WHAT YOU WILL DO> Across the entries that follow, work out the number of lines containing the string "function", and state it alone.

Version comparison data>
⁂
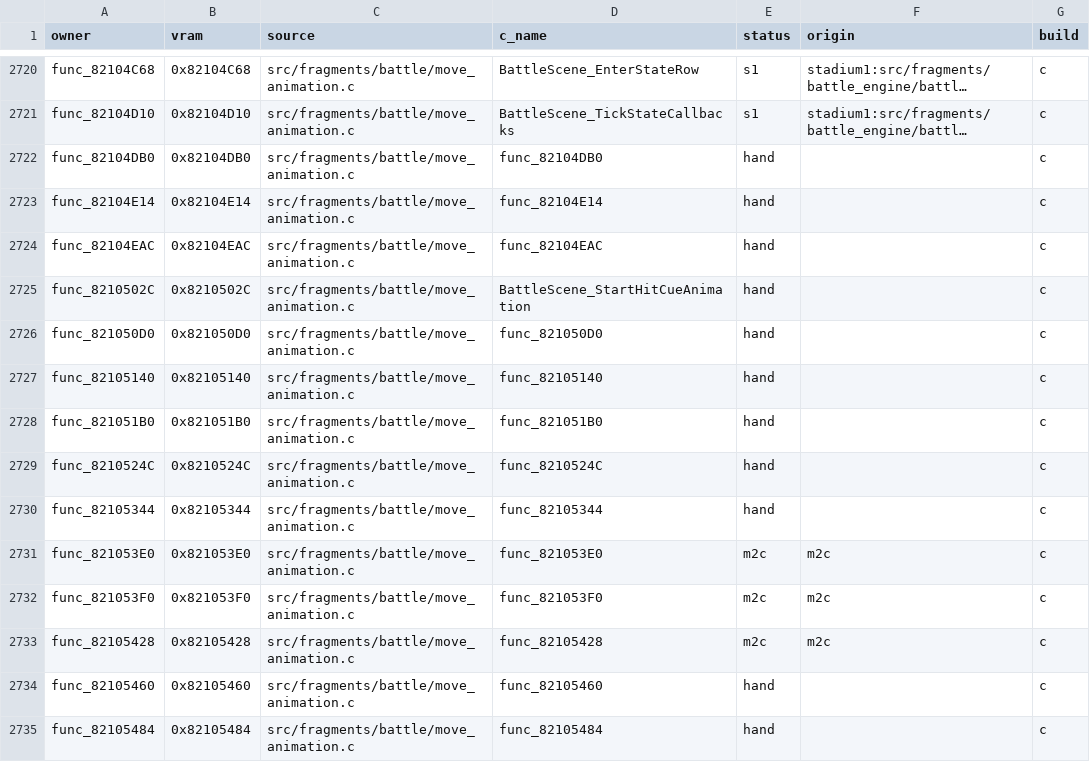
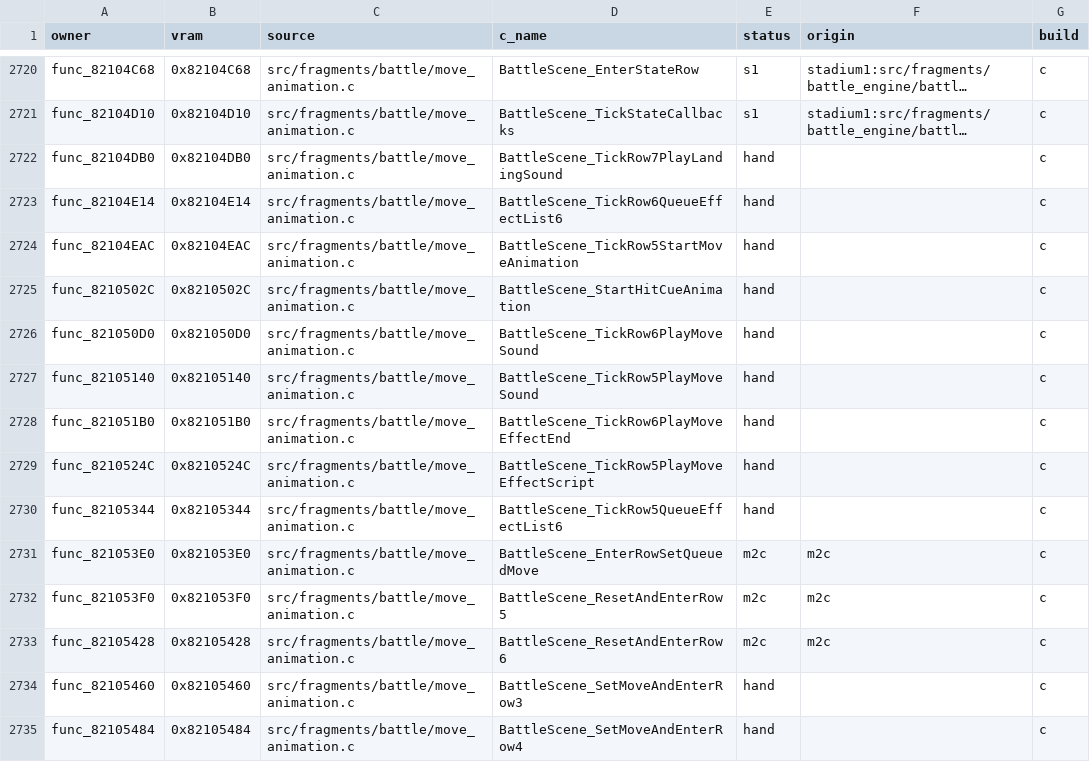
Before and after one commit to team-hippodrome/pokestadium0, a CSV file: docs/function-matches.csv, drawn as a sheet; only a part is shown, gaps mark what is left out; long unchanged cells end in …; the diff covers the shown part only; the diff names each change by its address in the sheet, - before the commit and + after, or states it on an @@ line.

```diff
--- a/docs/function-matches.csv
+++ b/docs/function-matches.csv
-D2722 (c_name): func_82104DB0
+D2722 (c_name): BattleScene_TickRow7PlayLandingSound
-D2723 (c_name): func_82104E14
+D2723 (c_name): BattleScene_TickRow6QueueEffectList6
-D2724 (c_name): func_82104EAC
+D2724 (c_name): BattleScene_TickRow5StartMoveAnimation
-D2726 (c_name): func_821050D0
+D2726 (c_name): BattleScene_TickRow6PlayMoveSound
-D2727 (c_name): func_82105140
+D2727 (c_name): BattleScene_TickRow5PlayMoveSound
-D2728 (c_name): func_821051B0
+D2728 (c_name): BattleScene_TickRow6PlayMoveEffectEnd
-D2729 (c_name): func_8210524C
+D2729 (c_name): BattleScene_TickRow5PlayMoveEffectScript
-D2730 (c_name): func_82105344
+D2730 (c_name): BattleScene_TickRow5QueueEffectList6
-D2731 (c_name): func_821053E0
+D2731 (c_name): BattleScene_EnterRowSetQueuedMove
-D2732 (c_name): func_821053F0
+D2732 (c_name): BattleScene_ResetAndEnterRow5
-D2733 (c_name): func_82105428
+D2733 (c_name): BattleScene_ResetAndEnterRow6
-D2734 (c_name): func_82105460
+D2734 (c_name): BattleScene_SetMoveAndEnterRow3
-D2735 (c_name): func_82105484
+D2735 (c_name): BattleScene_SetMoveAndEnterRow4
```
Also changed, not shown: 107 edited cells elsewhere in this file, 21 other files.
⁂
EXERCISE OUTPUT> 3